Huang said the purpose of Wu's visit to the United States is to meet with Taiwan expatriates, which is different from Ma's visit "in nature."

"Political sensitivities and risks involving national security are within a controllable range, "Huang said.

Former President Ma applied for permission to visit Hong Kong to deliver a speech at an award ceremony and dinner to be hosted by the Society of Publishers in Asia on June 15.

The application was rejected on the grounds that Ma had had access to huge volumes of classified national security information as president and that it was less than one month since he had left office.

The task force assigned to review the application also took into consideration the difficulty involved in controlling the risks of a former president visiting Hong Kong, which is a highly sensitive area in terms of Taiwan's national security, a government spokesman said.

Furthermore, Taiwan's National Security Bureau has no experience cooperating with its Hong Kong counterpart and there was not enough time to coordinate with other authorities in Hong Kong or mainland China, the spokesman said.

Under Taiwan's Classified National Security Information Protection Act that was introduced in 2003, former presidents, premiers and government ministers with classified status are required to gain government approval for overseas travel up to three years after leaving office.

Wu's office said the former vice president was happy to hear that the Presidential Office has given its approval to the trip, which will be Wu's first overseas visit since stepping down on May 20.

The office also said that in addition to giving a speech at the Taiwan Benevolent Association of America in Boston, other itineraries are being arranged.

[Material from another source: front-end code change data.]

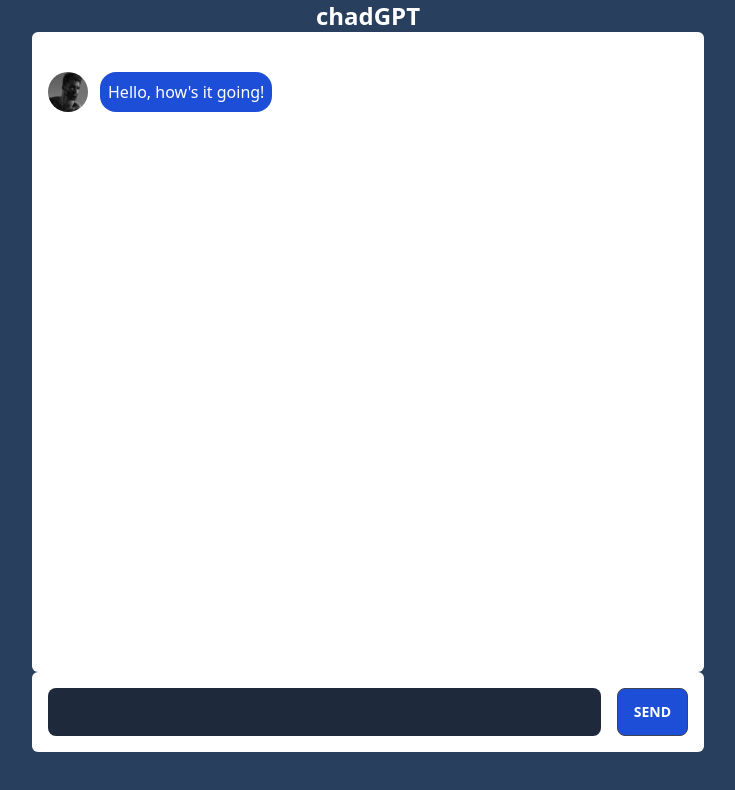
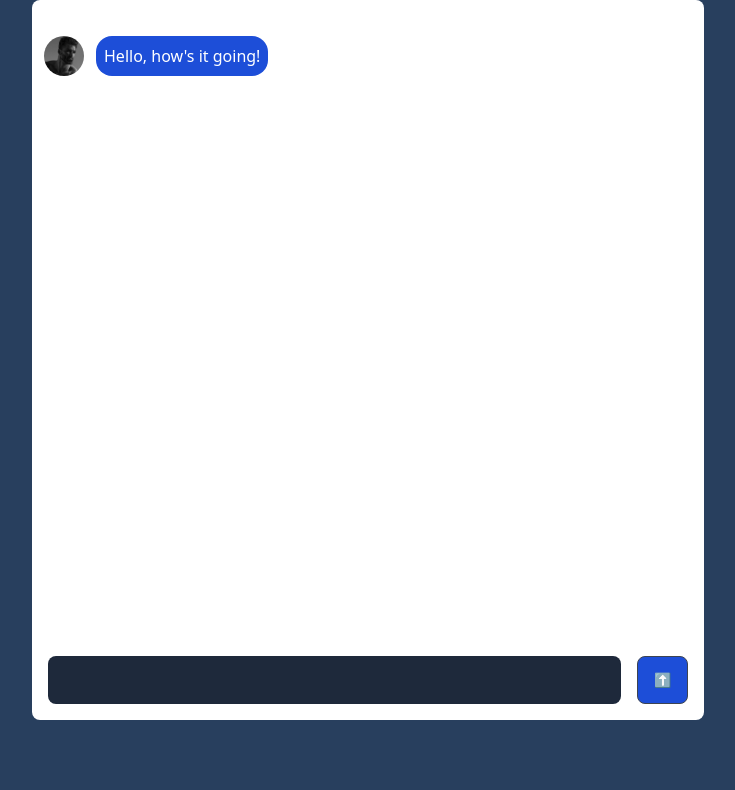
Before and after one commit to anguzz/chadGPT, a SvelteKit app: page / in a window 1280 px wide. Shown: the top 790 px of the page, without its empty margins (272-1007 px from the left). Built offline with nearby package versions, Linux system fonts and the light colour scheme.

Commit message:
update css

```diff
--- a/src/routes/+page.svelte
+++ b/src/routes/+page.svelte
@@ -62,10 +62,8 @@
   }
 </script>
 
-	<div>
-		<h1 class="text-2xl font-bold w-full text-center">chadGPT</h1>
-	</div>
-	<div class="chatwrapper  bg-white rounded-md p-4 overflow-y-auto flex flex-col gap-4">
+
+	<div class="chatwrapper  bg-white rounded-t-lg p-3 overflow-y-auto flex flex-col gap-4">
 		<div class="flex flex-col gap-2">
 			<ChatMessage type="assistant" message="Hello, how's it going!" />
 			{#each chatMessages as message}
@@ -79,13 +77,14 @@
 			{/if}
 		</div>
 		<div class="" bind:this={scrollToDiv} />
+
 	</div>
 	<form
-		class="flex w-full rounded-md gap-4 bg-white p-4 "
+		class="flex w-full rounded-b-lg gap-4 bg-white p-4 "
 		on:submit|preventDefault={() => handleSubmit()}
 	>
 		<input type="text" class="input input-bordered w-full bg-slate-800" bind:value={query} />
-		<button type="submit" class="btn bg-blue-700 hover:bg-slate-800 text-white"> Send </button>
+		<button type="submit" class="btn bg-blue-700 hover:bg-slate-800 text-white"> ⬆️ </button>
 	</form>
 
 <style>
```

Wu will also visit Los Angeles and Houston for the purpose of meeting old friends, instead of taking part in official activities. Wu's wife will accompany him during the visit, Wu's office said.

Source: Focus Taiwan News Channel